Researchers with the Hubbard Brook Ecosystem Study have identified more than 400 species of plants growing in the northern forest, including 224 species of flowering plants, 150 mosses and liverworts, 26 kinds of ferns and their related plants and 6 species of conifer. Woody plants comprised 40 varieties of shrubs and 27 tree species, but more than 80% of the total number of forest species were herbaceous plants growing in the understory. These understory plants feed the soil and play a critical role in nutrient cycling. They shade the soil and so help it to retain moisture. Understory plant communities also provide life-sustaining food, shelter and nesting sites for wildlife.
Despite its resilience, the forest understory is a delicate ecosystem. The complex interconnections between species above ground and in the soil are easily disrupted or destroyed when clearing “brush” and when harvesting trees. Large clearcuttings have been found to eliminate many herbaceous species, decrease biodiversity and reduce regeneration of the forest. Dragging a log across the forest floor has been shown to sever the delicate threads (hyphae) of the symbiotic mycorrhizal fungi that are at the heart of a vast web of life that thrives in forest soils and makes possible life in the forest ecosystem.
As a naturalist, ecologist and observer of nature, in recent years I have noticed a significant increase of the destruction of forest understories. One recent trend: in the interest of opening up a view and creating a park-like setting in their woodlands, many private landowners are now mowing down and clearing the forest understory on a large scale around their homes. Not only does this destroy intricate plant communities that have taken decades to develop and evolve, it removes the nursery where the next generation of replacement trees for that forest would be nurtured. And as the plants go, so too do the food, shelter, nesting sites and cover for wildlife—including birds, mammals and insects. Clearing the forest understory creates an ecological desert where once there was a rich, diverse and thriving understory ecosystem. To destroy or degrade the forest understory is no less than killing the goose that laid the golden seedlings.
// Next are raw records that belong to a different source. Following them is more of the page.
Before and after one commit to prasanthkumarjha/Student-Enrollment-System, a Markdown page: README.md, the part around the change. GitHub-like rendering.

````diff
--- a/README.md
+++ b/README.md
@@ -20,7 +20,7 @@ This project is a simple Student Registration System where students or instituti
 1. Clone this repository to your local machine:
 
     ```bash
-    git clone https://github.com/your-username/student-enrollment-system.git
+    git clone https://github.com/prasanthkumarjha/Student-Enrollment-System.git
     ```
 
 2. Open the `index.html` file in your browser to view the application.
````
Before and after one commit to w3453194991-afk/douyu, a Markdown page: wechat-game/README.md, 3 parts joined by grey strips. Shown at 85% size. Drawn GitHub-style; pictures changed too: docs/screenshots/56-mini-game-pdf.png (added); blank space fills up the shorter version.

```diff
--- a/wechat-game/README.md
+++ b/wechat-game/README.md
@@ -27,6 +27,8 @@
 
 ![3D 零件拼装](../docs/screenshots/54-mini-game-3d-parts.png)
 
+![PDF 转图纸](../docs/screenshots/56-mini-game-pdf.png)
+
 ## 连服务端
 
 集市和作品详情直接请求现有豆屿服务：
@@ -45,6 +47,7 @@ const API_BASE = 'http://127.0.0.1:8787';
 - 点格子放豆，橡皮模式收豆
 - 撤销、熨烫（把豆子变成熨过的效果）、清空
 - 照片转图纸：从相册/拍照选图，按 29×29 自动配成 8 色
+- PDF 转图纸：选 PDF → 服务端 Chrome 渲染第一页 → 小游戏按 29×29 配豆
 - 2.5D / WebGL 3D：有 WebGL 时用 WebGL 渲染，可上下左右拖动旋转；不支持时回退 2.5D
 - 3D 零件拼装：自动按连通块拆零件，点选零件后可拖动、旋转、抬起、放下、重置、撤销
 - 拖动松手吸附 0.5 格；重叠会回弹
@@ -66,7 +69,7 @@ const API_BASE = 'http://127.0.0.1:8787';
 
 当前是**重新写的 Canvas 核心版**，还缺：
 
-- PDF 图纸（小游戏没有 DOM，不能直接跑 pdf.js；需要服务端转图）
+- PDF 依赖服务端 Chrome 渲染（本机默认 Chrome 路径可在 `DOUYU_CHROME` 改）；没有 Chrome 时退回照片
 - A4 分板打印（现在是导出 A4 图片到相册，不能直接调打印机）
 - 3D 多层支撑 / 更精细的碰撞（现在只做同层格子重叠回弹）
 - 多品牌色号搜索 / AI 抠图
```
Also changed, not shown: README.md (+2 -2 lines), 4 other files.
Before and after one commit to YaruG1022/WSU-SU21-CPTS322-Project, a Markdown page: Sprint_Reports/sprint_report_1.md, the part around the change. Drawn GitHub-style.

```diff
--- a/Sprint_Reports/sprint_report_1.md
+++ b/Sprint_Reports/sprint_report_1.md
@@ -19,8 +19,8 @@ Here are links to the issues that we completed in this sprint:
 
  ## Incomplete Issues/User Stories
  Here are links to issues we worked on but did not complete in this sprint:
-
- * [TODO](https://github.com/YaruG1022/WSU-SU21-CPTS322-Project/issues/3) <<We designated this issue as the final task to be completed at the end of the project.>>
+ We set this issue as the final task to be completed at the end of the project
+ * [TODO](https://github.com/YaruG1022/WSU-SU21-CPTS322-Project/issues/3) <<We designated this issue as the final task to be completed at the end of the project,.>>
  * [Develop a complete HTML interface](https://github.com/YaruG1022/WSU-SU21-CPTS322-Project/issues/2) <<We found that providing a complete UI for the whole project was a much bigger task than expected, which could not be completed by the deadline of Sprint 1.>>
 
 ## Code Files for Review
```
What can be done? Selective tree harvests that are part of a long-term forest management plan to preserve the health and diversity of the forest overstory, and that are conducted during winter when the ground is frozen, can minimize the impact on the forest understory.
And when it comes to managing the forest on your property, resist any temptation to clear the understory. Instead, focus on removing invasive species, encouraging native flora and enjoying the sights, sounds and presence of the rich variety of wildlife that frequent this diverse and dynamic environment.
Starflower and pink lady slipper are a small sample of the rich diversity of wildflowers that inhabit the forest understory. A clutch of eggs in an Ovenbird nest on the forest floor. (Photos by Michael J. Caduto)
WHAT YOU CAN DO:
- Contact your County Forester in order to connect with forest professionals who can provide advice and assitance on drafting and implementing an ecologically-balanced forest habitat management plan.
- Contact the Vermont Department of Forests, Parks and Recreation to inquire about cost-share and incentive programs for helping landowners accomplish conservation work on their land: fpr.vermont.gov